Work instructions – In the records below, find the line containing "Before and after one commit to Kamparia/nigeria-covid19-data, a"; copy exactly that line and all lines after it to the end, and nothing else.

Supplied records –
________________________________________

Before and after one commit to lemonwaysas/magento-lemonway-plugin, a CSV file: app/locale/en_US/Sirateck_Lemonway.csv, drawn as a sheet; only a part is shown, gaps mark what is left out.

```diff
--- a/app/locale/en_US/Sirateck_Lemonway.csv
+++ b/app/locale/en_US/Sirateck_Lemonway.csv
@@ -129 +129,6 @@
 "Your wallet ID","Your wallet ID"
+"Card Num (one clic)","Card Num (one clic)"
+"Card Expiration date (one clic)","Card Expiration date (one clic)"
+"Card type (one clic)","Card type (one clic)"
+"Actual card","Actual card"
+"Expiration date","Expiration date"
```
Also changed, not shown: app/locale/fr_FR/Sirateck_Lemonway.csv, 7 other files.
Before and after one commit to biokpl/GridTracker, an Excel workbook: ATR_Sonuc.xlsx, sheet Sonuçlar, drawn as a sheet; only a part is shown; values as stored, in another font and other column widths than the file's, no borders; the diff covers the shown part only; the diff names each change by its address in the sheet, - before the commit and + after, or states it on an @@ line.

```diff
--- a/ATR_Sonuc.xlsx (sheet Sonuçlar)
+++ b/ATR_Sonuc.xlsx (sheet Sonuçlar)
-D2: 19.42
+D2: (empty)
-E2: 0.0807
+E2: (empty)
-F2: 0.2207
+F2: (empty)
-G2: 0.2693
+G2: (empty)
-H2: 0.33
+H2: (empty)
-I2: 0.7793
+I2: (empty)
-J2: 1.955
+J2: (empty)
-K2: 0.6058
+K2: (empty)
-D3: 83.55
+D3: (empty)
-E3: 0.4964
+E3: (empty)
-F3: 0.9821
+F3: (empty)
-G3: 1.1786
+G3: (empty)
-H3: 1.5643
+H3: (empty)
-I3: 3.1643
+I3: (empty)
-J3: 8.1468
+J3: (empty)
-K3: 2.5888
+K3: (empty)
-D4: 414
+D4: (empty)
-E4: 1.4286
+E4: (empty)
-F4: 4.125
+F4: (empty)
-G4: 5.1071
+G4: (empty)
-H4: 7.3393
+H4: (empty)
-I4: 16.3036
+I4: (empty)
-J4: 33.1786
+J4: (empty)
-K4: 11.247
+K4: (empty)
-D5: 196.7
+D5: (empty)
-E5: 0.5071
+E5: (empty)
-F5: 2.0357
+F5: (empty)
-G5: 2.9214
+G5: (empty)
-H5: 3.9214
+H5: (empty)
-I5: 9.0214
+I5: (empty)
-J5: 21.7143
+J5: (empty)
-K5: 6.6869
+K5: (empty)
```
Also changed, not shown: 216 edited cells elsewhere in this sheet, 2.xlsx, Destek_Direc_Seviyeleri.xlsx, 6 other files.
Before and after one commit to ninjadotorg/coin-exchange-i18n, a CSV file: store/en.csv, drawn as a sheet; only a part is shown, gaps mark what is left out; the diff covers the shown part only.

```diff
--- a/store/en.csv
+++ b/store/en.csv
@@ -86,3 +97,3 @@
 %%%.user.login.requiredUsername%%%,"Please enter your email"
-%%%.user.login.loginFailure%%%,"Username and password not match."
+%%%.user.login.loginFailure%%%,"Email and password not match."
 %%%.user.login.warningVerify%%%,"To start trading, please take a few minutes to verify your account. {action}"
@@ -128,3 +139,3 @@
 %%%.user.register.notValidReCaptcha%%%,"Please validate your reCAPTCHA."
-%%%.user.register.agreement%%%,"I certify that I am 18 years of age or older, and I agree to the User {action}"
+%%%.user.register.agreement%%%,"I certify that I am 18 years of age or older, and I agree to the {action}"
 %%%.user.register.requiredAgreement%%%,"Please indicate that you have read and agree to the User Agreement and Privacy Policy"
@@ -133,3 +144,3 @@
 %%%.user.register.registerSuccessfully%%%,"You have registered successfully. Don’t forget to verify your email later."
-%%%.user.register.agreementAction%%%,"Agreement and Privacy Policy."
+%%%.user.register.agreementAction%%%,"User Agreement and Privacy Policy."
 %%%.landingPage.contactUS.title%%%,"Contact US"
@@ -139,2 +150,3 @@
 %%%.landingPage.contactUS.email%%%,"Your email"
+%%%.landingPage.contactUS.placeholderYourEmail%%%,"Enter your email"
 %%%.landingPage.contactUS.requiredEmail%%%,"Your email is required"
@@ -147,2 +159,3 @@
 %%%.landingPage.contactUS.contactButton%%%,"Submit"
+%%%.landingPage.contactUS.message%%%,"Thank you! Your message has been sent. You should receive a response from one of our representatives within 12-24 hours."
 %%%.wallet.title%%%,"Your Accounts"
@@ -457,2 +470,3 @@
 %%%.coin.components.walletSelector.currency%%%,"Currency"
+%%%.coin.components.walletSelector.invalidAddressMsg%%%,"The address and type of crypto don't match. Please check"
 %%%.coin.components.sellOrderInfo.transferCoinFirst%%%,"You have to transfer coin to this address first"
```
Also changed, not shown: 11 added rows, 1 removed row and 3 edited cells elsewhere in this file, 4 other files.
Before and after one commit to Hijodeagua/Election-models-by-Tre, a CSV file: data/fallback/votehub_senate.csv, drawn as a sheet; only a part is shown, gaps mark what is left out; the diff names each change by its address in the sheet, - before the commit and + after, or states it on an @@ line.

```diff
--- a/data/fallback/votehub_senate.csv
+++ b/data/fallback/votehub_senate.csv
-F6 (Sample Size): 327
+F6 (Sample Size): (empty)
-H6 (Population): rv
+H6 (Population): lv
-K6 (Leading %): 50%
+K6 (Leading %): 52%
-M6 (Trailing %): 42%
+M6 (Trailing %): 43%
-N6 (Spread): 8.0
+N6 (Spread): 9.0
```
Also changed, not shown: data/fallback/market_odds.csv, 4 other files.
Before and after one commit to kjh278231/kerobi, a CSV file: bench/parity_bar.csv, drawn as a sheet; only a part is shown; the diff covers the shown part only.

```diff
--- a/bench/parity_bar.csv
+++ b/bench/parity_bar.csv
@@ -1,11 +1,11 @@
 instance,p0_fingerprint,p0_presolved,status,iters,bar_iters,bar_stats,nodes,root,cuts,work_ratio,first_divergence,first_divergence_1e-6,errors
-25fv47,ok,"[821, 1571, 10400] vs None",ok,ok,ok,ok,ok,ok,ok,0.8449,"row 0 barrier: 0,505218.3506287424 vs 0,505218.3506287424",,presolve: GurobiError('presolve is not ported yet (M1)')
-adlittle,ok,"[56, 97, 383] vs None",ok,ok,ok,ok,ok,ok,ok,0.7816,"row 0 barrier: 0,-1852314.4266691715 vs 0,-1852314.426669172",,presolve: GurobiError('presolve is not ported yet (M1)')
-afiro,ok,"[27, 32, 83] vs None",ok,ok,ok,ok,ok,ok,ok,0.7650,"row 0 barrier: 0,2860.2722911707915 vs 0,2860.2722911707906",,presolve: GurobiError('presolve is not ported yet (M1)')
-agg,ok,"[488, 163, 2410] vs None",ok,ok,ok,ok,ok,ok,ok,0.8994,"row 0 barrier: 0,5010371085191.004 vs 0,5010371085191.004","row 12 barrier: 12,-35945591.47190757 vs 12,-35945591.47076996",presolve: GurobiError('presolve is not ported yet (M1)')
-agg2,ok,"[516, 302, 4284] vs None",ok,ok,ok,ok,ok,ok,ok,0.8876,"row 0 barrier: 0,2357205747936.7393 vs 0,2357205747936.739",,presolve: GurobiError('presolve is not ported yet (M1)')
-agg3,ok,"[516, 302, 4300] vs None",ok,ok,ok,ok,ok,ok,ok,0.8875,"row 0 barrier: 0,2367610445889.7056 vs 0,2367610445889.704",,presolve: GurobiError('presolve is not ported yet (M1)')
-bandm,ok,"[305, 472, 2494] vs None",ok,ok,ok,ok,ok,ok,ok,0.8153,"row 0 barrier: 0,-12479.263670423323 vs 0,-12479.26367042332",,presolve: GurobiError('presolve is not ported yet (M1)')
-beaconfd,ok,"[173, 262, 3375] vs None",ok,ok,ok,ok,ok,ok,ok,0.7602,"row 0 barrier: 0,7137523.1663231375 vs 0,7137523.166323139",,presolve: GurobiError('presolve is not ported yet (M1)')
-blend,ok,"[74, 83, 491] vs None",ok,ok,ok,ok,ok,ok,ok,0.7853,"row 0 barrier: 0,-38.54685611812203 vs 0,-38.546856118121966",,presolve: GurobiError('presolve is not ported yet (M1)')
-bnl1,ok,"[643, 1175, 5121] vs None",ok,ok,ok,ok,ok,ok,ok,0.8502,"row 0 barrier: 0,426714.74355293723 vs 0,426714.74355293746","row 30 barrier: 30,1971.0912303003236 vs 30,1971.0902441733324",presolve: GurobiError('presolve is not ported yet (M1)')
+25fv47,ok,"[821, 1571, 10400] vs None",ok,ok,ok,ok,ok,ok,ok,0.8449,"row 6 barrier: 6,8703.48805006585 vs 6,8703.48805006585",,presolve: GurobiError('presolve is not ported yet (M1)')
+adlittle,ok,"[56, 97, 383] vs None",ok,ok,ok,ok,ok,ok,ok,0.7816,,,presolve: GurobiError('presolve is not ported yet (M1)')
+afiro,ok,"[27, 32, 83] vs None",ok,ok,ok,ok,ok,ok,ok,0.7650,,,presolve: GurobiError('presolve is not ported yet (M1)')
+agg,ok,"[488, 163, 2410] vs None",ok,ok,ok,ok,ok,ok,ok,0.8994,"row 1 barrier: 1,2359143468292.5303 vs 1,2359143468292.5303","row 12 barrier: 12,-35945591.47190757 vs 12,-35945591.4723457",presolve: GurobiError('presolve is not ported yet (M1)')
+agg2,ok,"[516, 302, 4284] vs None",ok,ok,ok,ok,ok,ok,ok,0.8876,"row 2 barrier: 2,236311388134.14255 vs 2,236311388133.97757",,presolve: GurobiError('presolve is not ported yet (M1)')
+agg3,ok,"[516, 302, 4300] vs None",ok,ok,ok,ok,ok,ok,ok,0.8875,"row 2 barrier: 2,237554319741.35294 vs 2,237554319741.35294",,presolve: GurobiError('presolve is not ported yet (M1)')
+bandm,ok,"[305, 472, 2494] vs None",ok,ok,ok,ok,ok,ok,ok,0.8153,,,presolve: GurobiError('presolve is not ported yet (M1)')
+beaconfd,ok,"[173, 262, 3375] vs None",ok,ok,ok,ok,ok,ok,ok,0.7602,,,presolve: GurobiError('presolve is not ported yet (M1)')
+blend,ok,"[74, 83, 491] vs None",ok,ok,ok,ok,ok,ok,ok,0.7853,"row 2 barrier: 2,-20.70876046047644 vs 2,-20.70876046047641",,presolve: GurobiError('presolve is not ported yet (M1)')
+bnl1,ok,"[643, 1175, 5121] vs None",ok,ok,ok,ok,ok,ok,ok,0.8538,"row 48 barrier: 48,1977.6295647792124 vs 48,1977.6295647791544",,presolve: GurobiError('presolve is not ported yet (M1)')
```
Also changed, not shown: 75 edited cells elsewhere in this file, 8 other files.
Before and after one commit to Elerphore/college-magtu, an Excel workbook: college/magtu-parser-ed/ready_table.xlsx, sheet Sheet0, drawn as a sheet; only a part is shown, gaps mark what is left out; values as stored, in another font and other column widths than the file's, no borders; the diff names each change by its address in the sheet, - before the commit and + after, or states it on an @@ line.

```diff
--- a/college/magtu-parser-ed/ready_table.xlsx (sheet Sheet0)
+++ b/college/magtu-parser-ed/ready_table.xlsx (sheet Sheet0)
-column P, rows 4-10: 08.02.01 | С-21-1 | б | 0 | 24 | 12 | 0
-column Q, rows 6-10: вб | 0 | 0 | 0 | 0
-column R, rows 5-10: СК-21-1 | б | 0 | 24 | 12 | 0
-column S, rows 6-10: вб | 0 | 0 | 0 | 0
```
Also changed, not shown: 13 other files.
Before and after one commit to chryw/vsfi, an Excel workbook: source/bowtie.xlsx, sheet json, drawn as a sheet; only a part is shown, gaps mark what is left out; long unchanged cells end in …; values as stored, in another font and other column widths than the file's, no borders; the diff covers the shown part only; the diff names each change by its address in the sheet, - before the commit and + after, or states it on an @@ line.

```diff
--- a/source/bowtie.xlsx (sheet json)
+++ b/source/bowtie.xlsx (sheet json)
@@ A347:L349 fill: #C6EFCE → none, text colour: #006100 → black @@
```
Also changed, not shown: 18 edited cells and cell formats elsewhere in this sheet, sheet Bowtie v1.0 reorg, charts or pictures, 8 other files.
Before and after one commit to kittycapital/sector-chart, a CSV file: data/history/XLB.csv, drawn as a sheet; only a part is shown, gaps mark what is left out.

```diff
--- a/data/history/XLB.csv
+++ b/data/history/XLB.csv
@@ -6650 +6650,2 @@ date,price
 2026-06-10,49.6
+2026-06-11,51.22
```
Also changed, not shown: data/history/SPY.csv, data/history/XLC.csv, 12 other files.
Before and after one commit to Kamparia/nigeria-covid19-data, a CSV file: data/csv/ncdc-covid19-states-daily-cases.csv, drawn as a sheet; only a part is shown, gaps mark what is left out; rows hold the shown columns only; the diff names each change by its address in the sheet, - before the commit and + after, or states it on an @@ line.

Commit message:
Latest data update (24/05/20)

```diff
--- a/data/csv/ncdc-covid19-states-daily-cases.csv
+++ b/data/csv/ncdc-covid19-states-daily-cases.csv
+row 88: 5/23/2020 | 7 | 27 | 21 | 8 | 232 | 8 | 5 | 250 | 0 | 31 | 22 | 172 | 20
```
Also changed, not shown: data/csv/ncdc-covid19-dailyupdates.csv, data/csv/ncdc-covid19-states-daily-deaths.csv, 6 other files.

________________________________________

Answer to this problem –
Before and after one commit to Kamparia/nigeria-covid19-data, a CSV file: data/csv/ncdc-covid19-states-daily-cases.csv, drawn as a sheet; only a part is shown, gaps mark what is left out; rows hold the shown columns only; the diff names each change by its address in the sheet, - before the commit and + after, or states it on an @@ line.

Commit message:
Latest data update (24/05/20)

```diff
--- a/data/csv/ncdc-covid19-states-daily-cases.csv
+++ b/data/csv/ncdc-covid19-states-daily-cases.csv
+row 88: 5/23/2020 | 7 | 27 | 21 | 8 | 232 | 8 | 5 | 250 | 0 | 31 | 22 | 172 | 20
```
Also changed, not shown: data/csv/ncdc-covid19-dailyupdates.csv, data/csv/ncdc-covid19-states-daily-deaths.csv, 6 other files.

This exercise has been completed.